WASHINGTON — The Biden administration on Wednesday outlined plans to expand offshore wind development across almost all U.S. coasts, raising the prospect that turbines could be installed from the Carolinas to California.

“We have big goals to achieve a clean energy economy,” Interior Secretary Deb Haaland said during a speech at American Clean Power’s Offshore WINDPOWER Conference in Boston on Wednesday. Haaland called the administration’s plan a road map to show “exactly where we’re headed and how we plan to achieve a clean energy future by 2030.”

The government will consider selling development rights in waters along the Carolinas, California, Oregon and New York, as well as the central Atlantic and the gulfs of Maine and Mexico, potentially leaving just the U.S. Arctic coast untouched by turbines. All told, the Interior Department envisions as many as seven offshore wind lease sales by 2025.

Most of the wind leasing plans described Wednesday have previously been proposed or telegraphed, including an effort to get the first-ever wind farms floating off the California coast. But with her remarks, Haaland offered the clearest vision yet of what a new surge in offshore wind development could look like.

Two small wind farms operate in waters off the U.S. East Coast today, but the country is still trying to catch up with China, Germany, the U.K. and other countries in generating power from the strong, steady gusts at sea.

The administration’s offshore wind plans could create “tens of thousands of highly skilled jobs, revitalize coastal communities and deliver vast amounts of reliable clean energy,” American Clean Power Association Chief Executive Heather Zichal said in a statement.

The plans could also help satisfy President Joe Biden’s goal of deploying 30 gigawatts of offshore wind energy by the end of the decade.

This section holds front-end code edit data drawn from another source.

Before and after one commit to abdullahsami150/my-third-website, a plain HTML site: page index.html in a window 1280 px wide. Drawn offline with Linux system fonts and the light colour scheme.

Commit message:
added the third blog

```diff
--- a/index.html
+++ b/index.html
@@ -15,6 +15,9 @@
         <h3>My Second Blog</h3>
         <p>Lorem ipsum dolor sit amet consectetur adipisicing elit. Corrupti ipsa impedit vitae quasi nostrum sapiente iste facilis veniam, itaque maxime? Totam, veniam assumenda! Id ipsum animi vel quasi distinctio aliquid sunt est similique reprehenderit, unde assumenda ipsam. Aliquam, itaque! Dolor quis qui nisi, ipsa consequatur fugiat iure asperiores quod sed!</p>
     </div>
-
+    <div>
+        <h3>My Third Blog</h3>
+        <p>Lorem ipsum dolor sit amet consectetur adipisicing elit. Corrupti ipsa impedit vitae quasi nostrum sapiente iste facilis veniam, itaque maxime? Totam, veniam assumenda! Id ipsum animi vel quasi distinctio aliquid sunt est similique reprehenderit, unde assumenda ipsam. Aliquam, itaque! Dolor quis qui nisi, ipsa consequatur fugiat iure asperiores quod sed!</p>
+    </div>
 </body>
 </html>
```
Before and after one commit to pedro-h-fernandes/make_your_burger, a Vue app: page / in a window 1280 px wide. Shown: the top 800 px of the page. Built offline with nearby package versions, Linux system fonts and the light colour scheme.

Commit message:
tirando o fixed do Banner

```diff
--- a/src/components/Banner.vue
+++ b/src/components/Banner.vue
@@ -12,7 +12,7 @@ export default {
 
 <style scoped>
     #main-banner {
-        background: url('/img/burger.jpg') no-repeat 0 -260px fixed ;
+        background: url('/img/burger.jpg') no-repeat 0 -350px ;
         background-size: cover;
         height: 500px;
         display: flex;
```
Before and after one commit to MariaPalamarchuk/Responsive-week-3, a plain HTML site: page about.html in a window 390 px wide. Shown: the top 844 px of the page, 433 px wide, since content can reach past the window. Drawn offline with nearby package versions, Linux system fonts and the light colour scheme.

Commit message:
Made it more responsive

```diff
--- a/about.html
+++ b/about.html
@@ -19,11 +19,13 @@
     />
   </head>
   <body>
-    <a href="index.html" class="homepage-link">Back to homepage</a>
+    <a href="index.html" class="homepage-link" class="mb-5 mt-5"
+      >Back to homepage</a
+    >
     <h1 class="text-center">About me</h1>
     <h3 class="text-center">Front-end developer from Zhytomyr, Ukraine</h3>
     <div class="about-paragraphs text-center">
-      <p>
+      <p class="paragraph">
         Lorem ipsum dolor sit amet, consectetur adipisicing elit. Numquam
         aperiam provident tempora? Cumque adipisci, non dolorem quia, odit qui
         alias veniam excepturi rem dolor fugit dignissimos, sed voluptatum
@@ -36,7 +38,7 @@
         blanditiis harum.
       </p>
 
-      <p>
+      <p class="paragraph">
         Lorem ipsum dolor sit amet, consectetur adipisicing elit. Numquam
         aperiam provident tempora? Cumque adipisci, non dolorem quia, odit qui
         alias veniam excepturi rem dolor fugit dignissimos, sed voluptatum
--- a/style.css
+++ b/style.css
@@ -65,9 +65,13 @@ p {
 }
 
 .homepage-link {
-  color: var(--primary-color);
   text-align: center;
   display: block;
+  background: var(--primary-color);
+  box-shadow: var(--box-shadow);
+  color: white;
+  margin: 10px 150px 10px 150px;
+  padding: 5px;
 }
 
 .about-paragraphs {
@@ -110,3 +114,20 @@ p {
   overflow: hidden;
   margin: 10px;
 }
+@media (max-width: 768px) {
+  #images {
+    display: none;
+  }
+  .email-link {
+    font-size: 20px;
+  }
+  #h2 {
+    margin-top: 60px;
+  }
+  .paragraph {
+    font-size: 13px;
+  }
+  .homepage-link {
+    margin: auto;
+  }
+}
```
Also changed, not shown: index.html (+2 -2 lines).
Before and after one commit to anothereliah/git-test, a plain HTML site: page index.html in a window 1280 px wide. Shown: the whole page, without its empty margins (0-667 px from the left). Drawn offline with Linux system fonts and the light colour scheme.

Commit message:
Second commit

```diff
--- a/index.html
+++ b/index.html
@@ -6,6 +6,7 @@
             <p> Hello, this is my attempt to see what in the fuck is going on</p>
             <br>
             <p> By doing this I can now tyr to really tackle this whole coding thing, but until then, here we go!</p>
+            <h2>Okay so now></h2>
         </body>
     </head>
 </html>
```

Interior’s Bureau of Ocean Energy Management is already scrutinizing plans for nine offshore wind projects in leased areas along the East Coast, with pending proposals representing as much as 19 gigawatts of potential renewable power. And the agency is working to identify new areas of the U.S. outer continental shelf for leasing — a move that responds to the clamor by renewable developers for more territory as well as their desire for a predictable outline of what tracts could become available.

“We are working to facilitate a pipeline of projects that will establish confidence for the offshore wind industry,” Bureau Director Amanda Lefton said in a statement. “At the same time, we want to reduce potential conflicts as much as we can.”

The issue is critical. Some environmentalists and fishing interests have raised concerns with the administration’s plans and the pace of offshore wind development. And successful litigation over project approvals could chill investment plans. The Responsible Offshore Development Alliance has already challenged the Biden administration’s approval of the $2.8 billion Vineyard Wind LLC project, the first major commercial-scale wind farm to be permitted in federal waters.

National Ocean Industries Association President Erik Milito said the additional clarity will aid developers. “Providing a reliable and predictable road map of offshore wind opportunities will help boost critical investments into the supply chain, ports and workers,” he said by email.

The Interior Department separately said it is weighing new restrictions and reporting requirements on wind developers, including changes that could encourage the use of organized labor and American-made materials. The ocean energy bureau already proposed requiring lease holders to make every reasonable effort to enter into project labor agreements covering projects in a shallow stretch of the Atlantic Ocean between New York’s Long Island and New Jersey.